Material provided Block Start

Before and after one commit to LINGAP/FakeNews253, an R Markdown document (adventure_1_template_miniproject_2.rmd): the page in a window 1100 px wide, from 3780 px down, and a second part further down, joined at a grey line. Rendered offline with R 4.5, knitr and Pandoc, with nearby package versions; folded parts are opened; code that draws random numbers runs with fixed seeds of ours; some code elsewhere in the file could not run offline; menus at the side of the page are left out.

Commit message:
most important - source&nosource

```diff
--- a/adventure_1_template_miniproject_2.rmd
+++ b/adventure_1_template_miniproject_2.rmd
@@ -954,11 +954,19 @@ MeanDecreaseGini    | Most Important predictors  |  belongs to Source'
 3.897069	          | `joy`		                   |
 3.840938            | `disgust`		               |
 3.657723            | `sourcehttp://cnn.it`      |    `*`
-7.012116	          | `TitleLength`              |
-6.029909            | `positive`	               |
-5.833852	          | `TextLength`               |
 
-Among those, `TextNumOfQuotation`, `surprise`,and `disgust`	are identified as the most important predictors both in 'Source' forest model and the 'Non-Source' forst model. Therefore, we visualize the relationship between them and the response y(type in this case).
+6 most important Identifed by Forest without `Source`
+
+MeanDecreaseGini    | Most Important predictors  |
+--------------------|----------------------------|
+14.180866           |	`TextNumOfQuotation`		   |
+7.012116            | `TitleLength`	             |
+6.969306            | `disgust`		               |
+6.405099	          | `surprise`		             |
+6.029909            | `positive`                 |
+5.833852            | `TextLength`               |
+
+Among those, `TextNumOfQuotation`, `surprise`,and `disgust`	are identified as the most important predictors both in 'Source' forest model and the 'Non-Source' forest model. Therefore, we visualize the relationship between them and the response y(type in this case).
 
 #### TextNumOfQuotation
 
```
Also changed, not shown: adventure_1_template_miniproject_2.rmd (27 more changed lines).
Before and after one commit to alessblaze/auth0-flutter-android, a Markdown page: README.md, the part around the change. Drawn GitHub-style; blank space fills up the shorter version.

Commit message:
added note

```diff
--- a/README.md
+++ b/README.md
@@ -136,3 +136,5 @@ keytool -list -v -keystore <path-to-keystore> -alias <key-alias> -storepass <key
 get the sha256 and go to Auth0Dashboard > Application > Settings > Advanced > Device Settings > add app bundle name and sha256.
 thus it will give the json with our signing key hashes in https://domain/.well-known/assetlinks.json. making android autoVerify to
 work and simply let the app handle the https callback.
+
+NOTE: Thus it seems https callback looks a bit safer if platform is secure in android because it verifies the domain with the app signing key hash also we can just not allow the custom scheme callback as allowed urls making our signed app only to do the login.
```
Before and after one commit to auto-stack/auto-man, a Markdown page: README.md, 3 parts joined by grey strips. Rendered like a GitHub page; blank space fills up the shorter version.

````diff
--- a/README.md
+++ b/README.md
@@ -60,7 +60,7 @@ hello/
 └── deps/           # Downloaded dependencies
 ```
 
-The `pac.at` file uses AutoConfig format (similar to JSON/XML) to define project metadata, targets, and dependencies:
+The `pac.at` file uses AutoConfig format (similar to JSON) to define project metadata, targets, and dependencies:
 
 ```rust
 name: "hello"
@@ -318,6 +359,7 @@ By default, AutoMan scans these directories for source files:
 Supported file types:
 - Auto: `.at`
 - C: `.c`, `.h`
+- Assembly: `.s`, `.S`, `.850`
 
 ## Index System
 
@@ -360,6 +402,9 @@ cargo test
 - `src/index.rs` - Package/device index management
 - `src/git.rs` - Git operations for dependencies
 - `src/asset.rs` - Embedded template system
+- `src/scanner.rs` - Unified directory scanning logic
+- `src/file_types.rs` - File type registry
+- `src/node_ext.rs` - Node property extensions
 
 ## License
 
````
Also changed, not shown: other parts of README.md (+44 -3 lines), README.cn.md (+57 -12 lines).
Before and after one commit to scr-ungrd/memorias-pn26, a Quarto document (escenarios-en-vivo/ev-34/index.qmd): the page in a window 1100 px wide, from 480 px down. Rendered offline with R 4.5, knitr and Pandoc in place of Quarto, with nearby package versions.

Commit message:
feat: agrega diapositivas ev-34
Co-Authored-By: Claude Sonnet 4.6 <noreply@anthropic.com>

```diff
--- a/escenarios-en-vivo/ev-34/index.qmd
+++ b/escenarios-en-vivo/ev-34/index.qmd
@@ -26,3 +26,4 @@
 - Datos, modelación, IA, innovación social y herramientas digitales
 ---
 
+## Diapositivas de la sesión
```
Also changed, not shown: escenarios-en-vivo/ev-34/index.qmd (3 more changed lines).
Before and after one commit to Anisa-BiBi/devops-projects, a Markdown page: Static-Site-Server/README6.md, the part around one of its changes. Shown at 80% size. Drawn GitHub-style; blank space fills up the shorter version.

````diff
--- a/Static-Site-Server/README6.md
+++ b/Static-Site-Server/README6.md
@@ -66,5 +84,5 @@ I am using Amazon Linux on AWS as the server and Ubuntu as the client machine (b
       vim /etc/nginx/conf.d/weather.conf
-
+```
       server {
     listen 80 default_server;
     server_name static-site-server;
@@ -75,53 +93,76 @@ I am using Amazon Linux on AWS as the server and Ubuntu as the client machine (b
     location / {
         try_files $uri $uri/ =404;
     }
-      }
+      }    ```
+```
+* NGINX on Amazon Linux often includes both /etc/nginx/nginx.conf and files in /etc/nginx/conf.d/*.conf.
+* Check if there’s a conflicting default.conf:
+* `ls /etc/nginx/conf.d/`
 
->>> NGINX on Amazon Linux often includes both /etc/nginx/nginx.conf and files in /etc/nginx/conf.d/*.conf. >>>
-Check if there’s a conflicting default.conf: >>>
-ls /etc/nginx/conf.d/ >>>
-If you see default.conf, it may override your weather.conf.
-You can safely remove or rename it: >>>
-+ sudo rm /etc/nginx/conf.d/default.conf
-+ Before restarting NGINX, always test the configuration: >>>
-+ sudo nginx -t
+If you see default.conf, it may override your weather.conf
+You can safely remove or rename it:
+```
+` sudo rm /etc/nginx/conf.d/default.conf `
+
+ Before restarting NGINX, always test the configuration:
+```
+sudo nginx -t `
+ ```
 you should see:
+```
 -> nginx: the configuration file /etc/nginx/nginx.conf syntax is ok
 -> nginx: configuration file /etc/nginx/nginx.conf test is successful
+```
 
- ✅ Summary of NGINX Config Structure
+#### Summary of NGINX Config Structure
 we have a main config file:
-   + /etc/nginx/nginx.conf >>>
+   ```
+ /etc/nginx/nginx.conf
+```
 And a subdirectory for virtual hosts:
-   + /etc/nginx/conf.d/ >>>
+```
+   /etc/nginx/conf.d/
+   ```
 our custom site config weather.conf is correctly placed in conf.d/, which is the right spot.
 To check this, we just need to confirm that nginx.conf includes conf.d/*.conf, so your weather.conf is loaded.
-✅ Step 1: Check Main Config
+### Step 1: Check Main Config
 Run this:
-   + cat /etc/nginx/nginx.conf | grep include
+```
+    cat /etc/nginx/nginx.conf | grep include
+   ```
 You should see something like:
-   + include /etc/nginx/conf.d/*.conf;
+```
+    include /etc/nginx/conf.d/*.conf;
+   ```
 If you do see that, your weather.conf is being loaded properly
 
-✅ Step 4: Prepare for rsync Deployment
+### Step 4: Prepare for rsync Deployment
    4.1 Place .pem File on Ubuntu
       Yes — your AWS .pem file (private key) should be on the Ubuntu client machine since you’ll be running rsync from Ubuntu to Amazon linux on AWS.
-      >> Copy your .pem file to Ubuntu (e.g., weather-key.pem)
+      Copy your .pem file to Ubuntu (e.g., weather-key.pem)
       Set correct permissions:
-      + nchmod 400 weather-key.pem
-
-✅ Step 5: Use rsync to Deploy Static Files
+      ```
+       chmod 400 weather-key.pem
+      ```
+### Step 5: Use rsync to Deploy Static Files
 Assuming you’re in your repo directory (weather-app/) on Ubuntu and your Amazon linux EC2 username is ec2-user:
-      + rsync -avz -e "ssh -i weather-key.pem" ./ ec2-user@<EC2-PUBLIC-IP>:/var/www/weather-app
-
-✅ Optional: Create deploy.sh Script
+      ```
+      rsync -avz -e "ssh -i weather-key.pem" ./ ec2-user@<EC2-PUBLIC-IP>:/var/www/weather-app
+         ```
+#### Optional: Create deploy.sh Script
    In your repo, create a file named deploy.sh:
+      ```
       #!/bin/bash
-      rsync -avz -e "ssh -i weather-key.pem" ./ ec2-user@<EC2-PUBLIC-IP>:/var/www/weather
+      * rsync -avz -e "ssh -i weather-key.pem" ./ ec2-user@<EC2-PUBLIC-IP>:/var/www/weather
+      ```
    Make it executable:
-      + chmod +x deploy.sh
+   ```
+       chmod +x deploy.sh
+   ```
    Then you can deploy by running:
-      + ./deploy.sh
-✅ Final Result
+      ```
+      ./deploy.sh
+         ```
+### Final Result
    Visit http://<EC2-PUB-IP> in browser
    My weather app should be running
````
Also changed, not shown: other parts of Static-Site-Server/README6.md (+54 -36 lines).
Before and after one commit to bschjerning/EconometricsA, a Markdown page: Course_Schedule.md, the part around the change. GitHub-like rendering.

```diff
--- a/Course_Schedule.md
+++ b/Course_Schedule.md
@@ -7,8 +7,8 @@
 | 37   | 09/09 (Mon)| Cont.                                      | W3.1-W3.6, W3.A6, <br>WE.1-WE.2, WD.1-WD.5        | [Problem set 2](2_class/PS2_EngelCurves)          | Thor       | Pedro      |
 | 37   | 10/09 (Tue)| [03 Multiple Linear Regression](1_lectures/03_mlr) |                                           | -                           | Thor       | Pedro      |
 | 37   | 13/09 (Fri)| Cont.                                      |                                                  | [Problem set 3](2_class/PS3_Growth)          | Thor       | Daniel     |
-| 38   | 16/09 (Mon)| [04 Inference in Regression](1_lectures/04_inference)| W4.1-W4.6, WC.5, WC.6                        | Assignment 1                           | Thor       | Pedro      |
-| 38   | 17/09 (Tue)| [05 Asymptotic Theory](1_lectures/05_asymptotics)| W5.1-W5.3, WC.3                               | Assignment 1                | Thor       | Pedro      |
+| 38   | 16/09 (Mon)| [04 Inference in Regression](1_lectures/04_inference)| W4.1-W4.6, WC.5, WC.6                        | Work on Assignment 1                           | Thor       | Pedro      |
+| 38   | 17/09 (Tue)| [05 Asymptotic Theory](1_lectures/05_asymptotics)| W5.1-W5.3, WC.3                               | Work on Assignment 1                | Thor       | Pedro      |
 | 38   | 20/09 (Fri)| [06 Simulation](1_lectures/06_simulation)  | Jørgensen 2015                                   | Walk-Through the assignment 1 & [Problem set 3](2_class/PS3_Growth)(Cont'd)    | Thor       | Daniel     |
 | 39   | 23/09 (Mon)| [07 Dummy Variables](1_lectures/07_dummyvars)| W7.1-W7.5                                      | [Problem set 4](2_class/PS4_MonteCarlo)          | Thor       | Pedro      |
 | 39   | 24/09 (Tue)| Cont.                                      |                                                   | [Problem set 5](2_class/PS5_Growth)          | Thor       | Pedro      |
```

Material provided Block End

What you will do: Show, from the records above, every line that includes "Step".

The completed task:
-✅ Step 1: Check Main Config
+### Step 1: Check Main Config
-✅ Step 4: Prepare for rsync Deployment
+### Step 4: Prepare for rsync Deployment
-✅ Step 5: Use rsync to Deploy Static Files
+### Step 5: Use rsync to Deploy Static Files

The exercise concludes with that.